"It took a while to hit me, but I have a terrible sense of foreboding about this case. Zimmerman, at some point, will either be found guilty of manslaughter, or he'll be found not guilty, or charges dropped, or not even charged. Any outcome other than the conviction could ignite a huge cache of anger among blacks in this country."That is white apprehension talking. This person fears the backlash from blacks more than he fears being in Trayvon's place. I know this because I wrote the quote--that's how I started this post, with my gut sense of foreboding.
I wished that wasn't the first thought that came to mind when I considered the future of this case. But then my thoughts shifted direction: what is it like if you have fear of disrespect or violence all the time, or on a regular basis? A fear that's always there, in your awareness or just below it. This is what it's like to be black in our society.
I suffered from mild prejudice when I was young, but little-to-none in the last 25 years. I've had a quarter century of freedom from prejudice, with very little anxiety about whether I'd be unfairly judged before I even had a chance to do or say something.
Empathy LessonsJust one time did I suffer some of the tension from prejudice. My family and I went to a restaurant in Mystic, Connecticut. We were seated, but no waitress came to our table, and they all avoided our glances. This went on 10 minutes, then another 5 minutes. Then I realized that they weren't going to serve us, but they weren't going to say so to our faces. The staff did see us leave, sheepishly. The sting wasn't erased at the restaurant across the street, though the service was friendly and efficient. For that 15 minutes, and for quite a while afterward, I knew what kind of anxiety prejudice can create--the nearly constant gnawing question whether you're going to have to deal with that shit today, or will it be a good day. If you start relaxing, the zinging pain when it happens again.
Some people seem to have no empathy for someone who has suffered from the prejudice of others.
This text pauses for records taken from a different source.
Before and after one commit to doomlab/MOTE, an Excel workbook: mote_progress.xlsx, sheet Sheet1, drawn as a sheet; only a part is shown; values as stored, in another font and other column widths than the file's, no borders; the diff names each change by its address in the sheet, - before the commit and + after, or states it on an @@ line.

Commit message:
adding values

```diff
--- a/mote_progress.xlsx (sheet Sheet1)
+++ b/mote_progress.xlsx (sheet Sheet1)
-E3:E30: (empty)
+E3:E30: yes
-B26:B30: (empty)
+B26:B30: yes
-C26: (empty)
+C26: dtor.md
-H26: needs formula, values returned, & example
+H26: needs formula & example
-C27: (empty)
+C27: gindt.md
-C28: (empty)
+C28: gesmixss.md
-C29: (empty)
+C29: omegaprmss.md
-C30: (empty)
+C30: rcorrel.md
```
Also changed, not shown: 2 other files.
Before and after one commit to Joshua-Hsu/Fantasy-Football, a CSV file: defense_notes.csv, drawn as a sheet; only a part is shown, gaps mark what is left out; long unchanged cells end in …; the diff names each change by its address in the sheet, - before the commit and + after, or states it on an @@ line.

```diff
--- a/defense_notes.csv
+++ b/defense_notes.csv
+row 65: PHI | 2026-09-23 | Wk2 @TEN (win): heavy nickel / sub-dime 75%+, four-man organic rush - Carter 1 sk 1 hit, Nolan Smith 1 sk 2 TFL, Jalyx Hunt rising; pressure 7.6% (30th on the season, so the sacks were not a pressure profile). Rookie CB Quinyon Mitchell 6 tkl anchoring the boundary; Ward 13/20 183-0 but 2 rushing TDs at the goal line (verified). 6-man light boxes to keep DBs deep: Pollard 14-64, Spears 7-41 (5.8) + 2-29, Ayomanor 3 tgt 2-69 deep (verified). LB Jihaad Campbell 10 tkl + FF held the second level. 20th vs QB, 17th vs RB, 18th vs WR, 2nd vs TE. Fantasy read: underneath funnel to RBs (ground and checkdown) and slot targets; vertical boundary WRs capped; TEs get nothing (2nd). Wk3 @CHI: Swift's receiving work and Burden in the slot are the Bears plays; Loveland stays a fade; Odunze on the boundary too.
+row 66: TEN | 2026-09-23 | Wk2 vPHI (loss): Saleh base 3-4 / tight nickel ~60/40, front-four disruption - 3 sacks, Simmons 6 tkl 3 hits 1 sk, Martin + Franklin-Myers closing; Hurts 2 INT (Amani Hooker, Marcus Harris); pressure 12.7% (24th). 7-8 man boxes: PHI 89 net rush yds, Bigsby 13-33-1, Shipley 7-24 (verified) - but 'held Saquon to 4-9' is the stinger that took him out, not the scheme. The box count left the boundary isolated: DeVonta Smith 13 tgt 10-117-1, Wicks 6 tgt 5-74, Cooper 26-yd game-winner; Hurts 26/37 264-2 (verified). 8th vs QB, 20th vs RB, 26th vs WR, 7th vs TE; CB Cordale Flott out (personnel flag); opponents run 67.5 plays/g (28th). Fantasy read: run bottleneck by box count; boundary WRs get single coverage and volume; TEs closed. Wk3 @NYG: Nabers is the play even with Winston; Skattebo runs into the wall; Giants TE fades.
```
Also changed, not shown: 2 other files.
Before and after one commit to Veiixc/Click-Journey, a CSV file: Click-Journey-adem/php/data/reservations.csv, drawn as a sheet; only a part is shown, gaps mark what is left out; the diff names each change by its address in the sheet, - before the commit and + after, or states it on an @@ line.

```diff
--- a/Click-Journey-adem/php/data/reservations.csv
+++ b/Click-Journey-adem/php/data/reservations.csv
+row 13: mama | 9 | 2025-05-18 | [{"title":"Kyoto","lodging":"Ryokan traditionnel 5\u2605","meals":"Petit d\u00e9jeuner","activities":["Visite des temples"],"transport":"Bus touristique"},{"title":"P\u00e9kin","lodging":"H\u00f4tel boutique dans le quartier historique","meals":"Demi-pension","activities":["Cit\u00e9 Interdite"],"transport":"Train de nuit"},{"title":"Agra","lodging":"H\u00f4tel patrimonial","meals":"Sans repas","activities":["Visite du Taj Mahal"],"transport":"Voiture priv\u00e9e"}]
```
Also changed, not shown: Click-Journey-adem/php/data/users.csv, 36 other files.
I wish they had to deal with it, so they would know what it feels like. People like Rush Limbaugh are probably never on the receiving end, wondering if he'll be snubbed at the restaurant, or stopped while walking or driving. He's only in the dishing-out business, and business is brisk. Why worry about the saps at the receiving end?
Possible ResponsesAt this point, I want to pivot from a description of the problem to possible solutions. I think we've legislated what we can on racism. It's illegal to discriminate in hiring, promotion, access to public accommodations, education, rentals, and probably other areas I can't remember. I don't want to make it illegal to discriminate in personal actions and personal thoughts because I cherish freedom to say and do what we want so long as we don't violate the freedoms of others. And our freedoms don't include freedom from viewpoints we don't like.
What needs to change isn't our laws, but our personal lives. We need to evolve into a non-biased society as much as possible. This is happening, but at a pace that is set by the individuals in society, not by government. I think this is appropriate for the sphere we are trying to change-- the sphere of personal relationships. Maybe I'm too optimistic about people, but I also don't know a better alternative. But I'm listening if you have suggestions.
Photo credit: massnonprofit.org
Postscript: I started writing this before the Derbyshire explosion. I've read the essay. He has the same smug, self-satisfied manner that William F. Buckley had when he made his pronouncements on how people should behave from his comfortable, insular perch. Like Limbaugh, Buckley and Derbyshire never picture themselves on the receiving end of prejudice or misfortune.